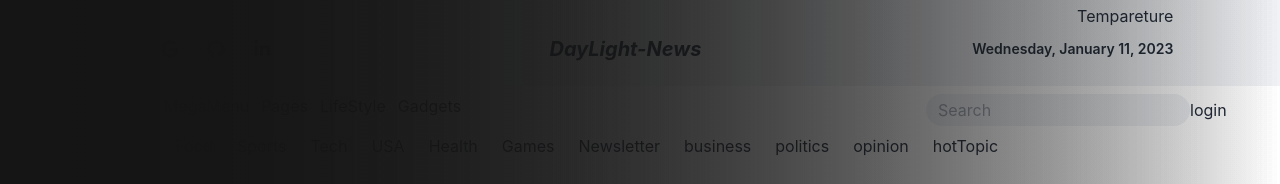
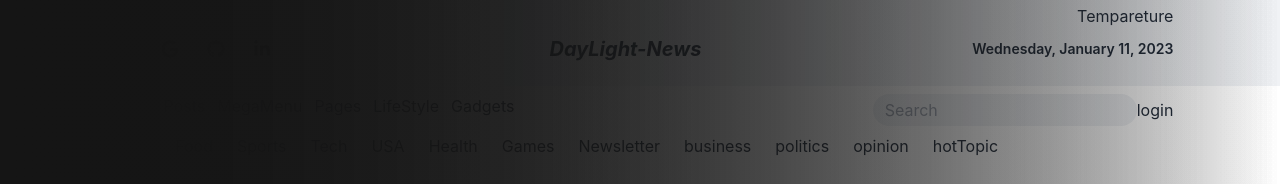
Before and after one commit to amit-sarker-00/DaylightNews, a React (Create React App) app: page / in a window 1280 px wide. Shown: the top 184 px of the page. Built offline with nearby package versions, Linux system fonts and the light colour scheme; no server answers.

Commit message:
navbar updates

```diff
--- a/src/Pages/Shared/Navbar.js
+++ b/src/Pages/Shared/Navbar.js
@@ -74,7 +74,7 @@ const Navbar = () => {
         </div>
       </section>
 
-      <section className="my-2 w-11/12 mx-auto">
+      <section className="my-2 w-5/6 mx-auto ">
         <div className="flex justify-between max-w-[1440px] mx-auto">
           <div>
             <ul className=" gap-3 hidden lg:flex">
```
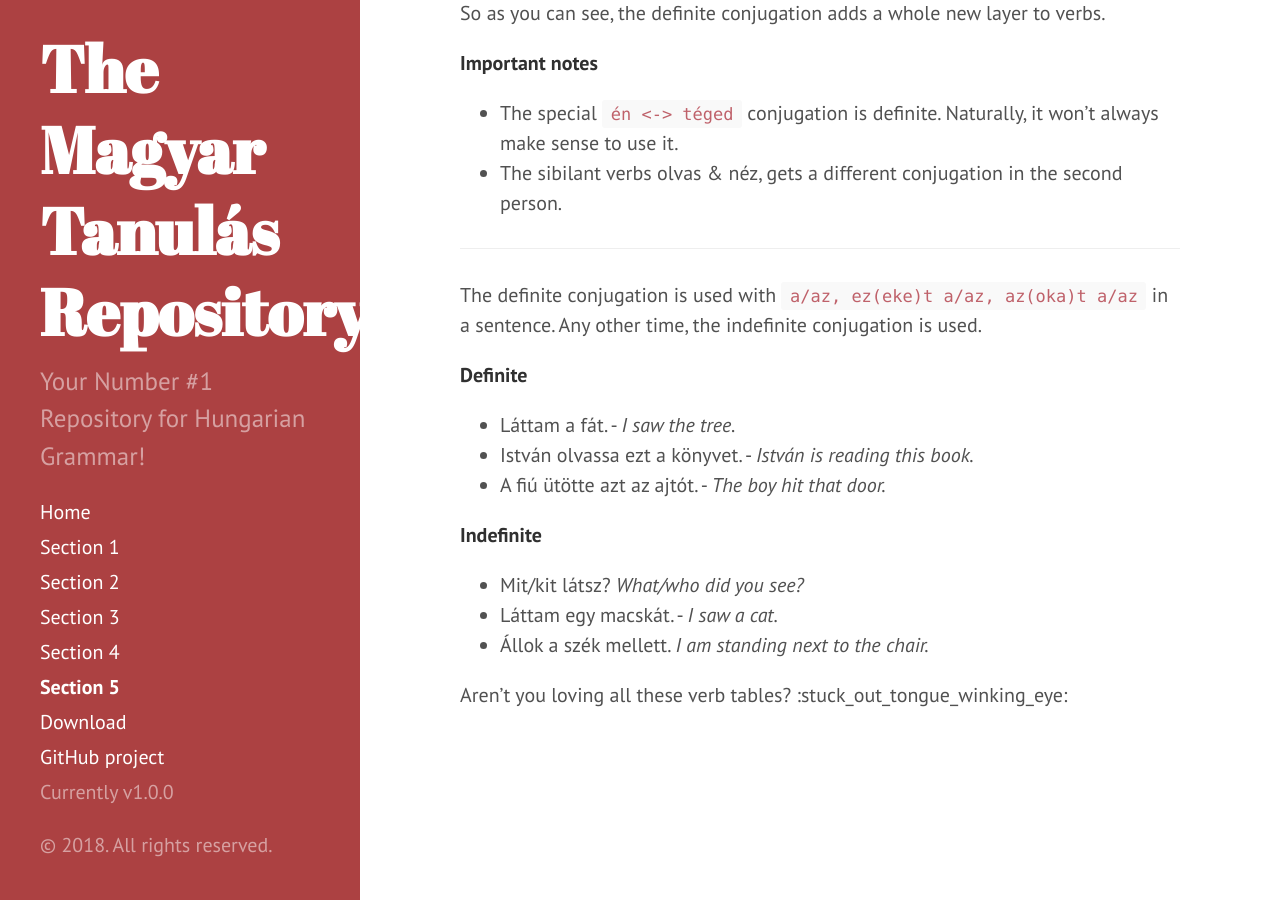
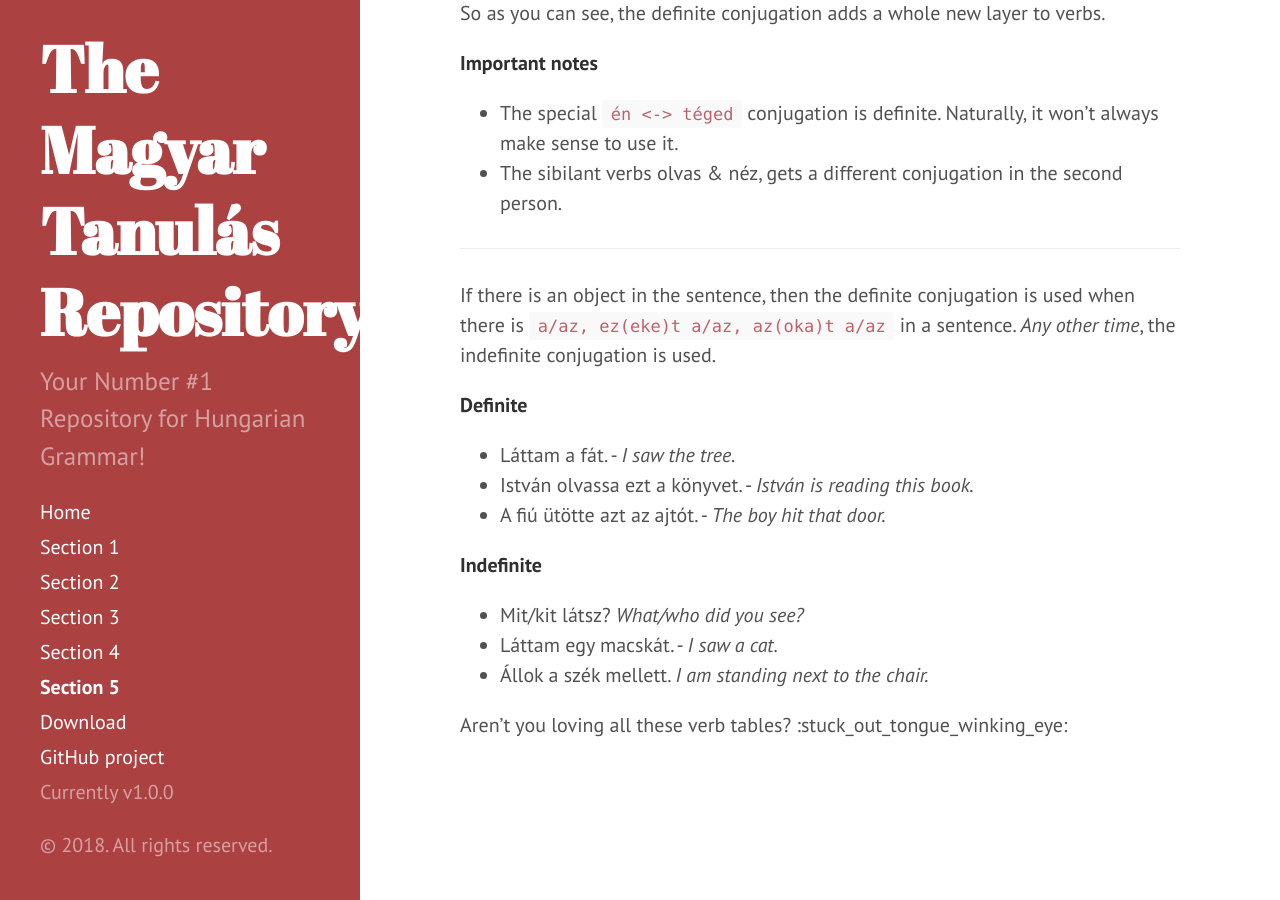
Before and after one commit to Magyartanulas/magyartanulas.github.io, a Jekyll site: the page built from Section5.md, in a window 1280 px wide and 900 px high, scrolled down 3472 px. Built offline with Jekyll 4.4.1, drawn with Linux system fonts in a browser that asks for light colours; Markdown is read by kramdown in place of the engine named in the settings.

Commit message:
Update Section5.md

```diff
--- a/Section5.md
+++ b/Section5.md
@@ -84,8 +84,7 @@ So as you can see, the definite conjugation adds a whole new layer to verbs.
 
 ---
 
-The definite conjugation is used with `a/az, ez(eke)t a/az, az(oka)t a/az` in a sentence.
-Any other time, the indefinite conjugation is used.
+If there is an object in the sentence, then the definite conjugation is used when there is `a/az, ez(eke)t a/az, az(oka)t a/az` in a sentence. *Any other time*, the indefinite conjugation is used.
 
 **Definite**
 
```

__EXERCISE__: Write down how many lines in this listing contain the word "with"; the number is the whole answer.

__RESULT OF THE TASK__: 3